Friday, September 6, 2013
Encouraging office civility
Rudeness is ramping up. Employees may speak Spanish in front of English-speaking colleagues (this is an issue in this area of the country) and this is resented. That is only one example.
Ninety-six percent of workers have experienced incivility, according to a study by Georgetown and the Thunderbird School of Global Management, which queried 3,000 workers.
A quarter were treated rudely at least once a week. Other studies said more like 50%.
At the good old NSA, one analyst created a civil tree--the names of workers who were "kind."
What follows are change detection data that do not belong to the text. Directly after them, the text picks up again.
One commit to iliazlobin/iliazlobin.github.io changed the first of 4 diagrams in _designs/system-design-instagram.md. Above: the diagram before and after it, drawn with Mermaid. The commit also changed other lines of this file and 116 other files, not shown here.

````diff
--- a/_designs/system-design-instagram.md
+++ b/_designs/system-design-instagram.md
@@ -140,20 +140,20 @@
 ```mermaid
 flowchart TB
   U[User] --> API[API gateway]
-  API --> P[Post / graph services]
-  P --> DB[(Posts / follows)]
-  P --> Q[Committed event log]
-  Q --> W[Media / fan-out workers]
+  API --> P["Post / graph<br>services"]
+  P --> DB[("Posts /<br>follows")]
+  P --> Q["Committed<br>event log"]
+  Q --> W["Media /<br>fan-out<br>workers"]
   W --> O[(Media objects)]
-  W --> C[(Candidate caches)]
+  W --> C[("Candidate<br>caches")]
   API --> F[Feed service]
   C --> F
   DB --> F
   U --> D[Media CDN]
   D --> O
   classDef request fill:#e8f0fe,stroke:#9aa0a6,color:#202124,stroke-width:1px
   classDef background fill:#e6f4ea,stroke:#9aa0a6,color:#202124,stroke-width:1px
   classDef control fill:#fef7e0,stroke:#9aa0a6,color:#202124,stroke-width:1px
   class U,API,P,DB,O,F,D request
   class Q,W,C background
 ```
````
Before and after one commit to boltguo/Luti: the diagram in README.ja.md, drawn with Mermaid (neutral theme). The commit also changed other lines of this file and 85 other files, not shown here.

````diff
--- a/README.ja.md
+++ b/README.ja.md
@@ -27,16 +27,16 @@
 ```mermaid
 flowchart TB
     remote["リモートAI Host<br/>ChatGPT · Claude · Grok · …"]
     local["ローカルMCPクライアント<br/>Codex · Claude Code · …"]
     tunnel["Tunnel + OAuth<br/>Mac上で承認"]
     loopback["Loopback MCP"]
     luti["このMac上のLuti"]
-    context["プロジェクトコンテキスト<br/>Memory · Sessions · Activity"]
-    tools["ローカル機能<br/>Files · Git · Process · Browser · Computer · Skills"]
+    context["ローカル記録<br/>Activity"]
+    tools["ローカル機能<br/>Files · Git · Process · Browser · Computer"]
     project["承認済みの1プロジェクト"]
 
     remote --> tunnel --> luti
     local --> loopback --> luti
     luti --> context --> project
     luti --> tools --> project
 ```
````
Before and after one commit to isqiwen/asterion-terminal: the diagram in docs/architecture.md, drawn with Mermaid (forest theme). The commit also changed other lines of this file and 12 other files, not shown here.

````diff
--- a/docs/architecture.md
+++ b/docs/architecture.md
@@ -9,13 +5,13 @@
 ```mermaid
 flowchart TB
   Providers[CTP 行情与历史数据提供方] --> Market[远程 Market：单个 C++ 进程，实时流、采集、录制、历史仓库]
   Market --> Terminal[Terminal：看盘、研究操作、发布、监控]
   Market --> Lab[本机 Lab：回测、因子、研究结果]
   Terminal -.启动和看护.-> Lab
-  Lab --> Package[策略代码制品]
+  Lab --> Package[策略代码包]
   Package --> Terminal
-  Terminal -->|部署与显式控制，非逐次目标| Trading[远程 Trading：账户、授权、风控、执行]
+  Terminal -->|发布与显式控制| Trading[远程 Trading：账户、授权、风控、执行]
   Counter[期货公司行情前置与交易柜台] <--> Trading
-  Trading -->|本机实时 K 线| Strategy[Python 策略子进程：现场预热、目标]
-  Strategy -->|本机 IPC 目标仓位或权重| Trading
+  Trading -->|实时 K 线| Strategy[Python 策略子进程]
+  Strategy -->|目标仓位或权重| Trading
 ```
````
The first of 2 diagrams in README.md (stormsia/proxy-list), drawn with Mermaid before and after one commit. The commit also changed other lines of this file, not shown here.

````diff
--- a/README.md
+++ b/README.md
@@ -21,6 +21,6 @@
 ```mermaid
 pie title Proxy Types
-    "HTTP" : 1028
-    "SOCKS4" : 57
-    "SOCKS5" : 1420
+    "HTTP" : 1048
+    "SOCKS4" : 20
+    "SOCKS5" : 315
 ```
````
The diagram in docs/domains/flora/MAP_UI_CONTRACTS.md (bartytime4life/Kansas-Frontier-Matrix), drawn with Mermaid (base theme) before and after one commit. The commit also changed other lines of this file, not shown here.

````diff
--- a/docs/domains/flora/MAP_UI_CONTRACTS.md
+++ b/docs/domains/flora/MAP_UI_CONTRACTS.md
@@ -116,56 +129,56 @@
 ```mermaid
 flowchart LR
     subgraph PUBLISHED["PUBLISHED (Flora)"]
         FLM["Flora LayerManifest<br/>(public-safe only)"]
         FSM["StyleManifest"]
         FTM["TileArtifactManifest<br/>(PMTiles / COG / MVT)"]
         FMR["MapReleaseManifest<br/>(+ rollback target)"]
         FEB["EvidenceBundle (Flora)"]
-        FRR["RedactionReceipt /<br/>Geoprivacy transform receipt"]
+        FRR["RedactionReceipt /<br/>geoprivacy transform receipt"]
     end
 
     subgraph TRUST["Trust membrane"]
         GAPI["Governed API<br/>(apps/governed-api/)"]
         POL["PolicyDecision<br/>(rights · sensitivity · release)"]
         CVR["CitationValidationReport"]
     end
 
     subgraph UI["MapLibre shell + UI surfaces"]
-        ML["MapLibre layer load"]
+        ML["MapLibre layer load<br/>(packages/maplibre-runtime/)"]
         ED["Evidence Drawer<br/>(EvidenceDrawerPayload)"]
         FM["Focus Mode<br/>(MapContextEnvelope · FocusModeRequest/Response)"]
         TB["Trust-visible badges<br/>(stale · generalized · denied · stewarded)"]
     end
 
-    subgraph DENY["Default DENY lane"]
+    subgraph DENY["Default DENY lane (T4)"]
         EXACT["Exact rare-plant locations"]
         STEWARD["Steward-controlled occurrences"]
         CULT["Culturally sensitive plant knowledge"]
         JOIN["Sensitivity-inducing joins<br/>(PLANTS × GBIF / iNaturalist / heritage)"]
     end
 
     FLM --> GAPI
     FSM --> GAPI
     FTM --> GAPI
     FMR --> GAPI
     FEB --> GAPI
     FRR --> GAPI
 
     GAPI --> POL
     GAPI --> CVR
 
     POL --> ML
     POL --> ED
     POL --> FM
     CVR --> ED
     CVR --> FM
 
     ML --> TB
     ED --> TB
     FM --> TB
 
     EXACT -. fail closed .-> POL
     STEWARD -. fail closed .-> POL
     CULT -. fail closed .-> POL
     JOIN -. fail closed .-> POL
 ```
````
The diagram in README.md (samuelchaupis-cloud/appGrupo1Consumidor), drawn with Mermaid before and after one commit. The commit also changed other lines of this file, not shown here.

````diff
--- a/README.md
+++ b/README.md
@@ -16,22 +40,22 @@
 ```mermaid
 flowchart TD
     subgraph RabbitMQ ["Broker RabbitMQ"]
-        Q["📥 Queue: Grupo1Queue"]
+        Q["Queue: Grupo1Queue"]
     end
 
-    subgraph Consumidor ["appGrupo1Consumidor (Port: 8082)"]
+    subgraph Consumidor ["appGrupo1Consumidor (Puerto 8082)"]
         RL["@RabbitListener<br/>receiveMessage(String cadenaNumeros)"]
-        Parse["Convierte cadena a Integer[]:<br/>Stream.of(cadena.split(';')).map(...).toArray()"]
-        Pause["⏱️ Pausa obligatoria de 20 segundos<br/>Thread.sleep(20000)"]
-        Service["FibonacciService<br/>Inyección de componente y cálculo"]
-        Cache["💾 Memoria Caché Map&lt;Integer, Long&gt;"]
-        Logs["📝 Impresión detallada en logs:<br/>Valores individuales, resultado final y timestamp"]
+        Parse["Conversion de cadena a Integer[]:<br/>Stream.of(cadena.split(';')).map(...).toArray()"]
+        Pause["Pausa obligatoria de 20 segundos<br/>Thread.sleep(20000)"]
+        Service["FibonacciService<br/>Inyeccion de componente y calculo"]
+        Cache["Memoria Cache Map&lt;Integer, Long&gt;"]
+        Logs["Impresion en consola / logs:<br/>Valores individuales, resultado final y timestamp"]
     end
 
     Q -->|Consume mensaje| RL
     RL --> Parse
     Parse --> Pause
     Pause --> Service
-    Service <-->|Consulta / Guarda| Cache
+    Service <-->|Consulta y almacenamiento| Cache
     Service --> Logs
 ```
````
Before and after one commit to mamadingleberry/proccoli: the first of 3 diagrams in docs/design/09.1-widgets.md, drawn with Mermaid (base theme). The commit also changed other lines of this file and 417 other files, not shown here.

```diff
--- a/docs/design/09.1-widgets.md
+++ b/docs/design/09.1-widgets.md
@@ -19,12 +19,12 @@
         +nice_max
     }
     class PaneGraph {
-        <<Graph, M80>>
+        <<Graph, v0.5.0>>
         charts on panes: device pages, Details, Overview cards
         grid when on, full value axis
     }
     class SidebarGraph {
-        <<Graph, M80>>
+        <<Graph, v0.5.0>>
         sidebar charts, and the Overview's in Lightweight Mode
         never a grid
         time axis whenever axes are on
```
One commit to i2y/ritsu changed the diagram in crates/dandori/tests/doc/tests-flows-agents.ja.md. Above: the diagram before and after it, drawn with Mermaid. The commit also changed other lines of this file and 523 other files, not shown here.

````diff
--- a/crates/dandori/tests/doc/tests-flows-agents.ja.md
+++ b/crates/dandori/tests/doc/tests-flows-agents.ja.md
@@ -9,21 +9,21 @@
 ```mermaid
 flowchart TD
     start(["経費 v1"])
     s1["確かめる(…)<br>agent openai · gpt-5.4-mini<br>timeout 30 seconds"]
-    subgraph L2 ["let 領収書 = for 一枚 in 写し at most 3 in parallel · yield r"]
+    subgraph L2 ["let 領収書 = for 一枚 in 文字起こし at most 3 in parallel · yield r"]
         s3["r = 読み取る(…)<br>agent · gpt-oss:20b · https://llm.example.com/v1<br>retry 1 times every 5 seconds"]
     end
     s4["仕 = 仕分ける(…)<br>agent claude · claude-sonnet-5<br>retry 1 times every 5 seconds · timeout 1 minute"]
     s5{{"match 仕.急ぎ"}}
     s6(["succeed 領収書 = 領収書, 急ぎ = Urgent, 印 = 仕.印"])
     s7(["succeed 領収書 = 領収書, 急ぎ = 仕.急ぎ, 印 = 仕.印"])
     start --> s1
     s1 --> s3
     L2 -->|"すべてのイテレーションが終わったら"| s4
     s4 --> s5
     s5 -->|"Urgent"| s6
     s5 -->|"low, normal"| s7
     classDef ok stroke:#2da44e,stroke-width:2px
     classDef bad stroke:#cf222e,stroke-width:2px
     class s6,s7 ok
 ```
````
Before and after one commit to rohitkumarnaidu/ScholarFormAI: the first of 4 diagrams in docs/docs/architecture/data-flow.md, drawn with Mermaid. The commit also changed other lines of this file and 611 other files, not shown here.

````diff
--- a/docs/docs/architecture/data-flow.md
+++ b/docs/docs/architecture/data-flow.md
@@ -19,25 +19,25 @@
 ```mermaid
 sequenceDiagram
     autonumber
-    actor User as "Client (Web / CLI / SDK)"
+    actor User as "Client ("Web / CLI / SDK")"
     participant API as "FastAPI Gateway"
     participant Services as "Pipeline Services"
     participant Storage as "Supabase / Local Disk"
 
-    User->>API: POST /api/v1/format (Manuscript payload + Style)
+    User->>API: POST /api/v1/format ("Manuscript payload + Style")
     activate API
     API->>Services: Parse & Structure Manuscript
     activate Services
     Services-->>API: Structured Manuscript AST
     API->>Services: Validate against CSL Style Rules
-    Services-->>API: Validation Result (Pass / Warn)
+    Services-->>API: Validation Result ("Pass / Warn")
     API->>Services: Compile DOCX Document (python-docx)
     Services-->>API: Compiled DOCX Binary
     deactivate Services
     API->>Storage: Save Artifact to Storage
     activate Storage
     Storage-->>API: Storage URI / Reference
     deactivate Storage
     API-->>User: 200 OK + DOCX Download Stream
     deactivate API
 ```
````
People there who do good deeds get civility stars.
The DISH NETWORK has summer concerts for workers and their families.
Southwest Airlines--get this!--has a whole dept of people devoted to sending notes to people with sick family members, or who have a baby. They also send birthday cards.
Now there's a job--official birthday card sender.
Cisco Systems estimated in 2007 that rudeness cost the company $8.3 million in lost motivation and work time.
A hospital in Louisiana (Ochsner) has a 10/5 rule--eye contact with anyone within 10 feet, a greeting to anyone closer than 5 feet.
Doctors and nurses have to run to a safe room to "vent."
I guess these places are trying. It seems a little forced to me. But hey--fake it till you make it.
Was it rude to say "forced"?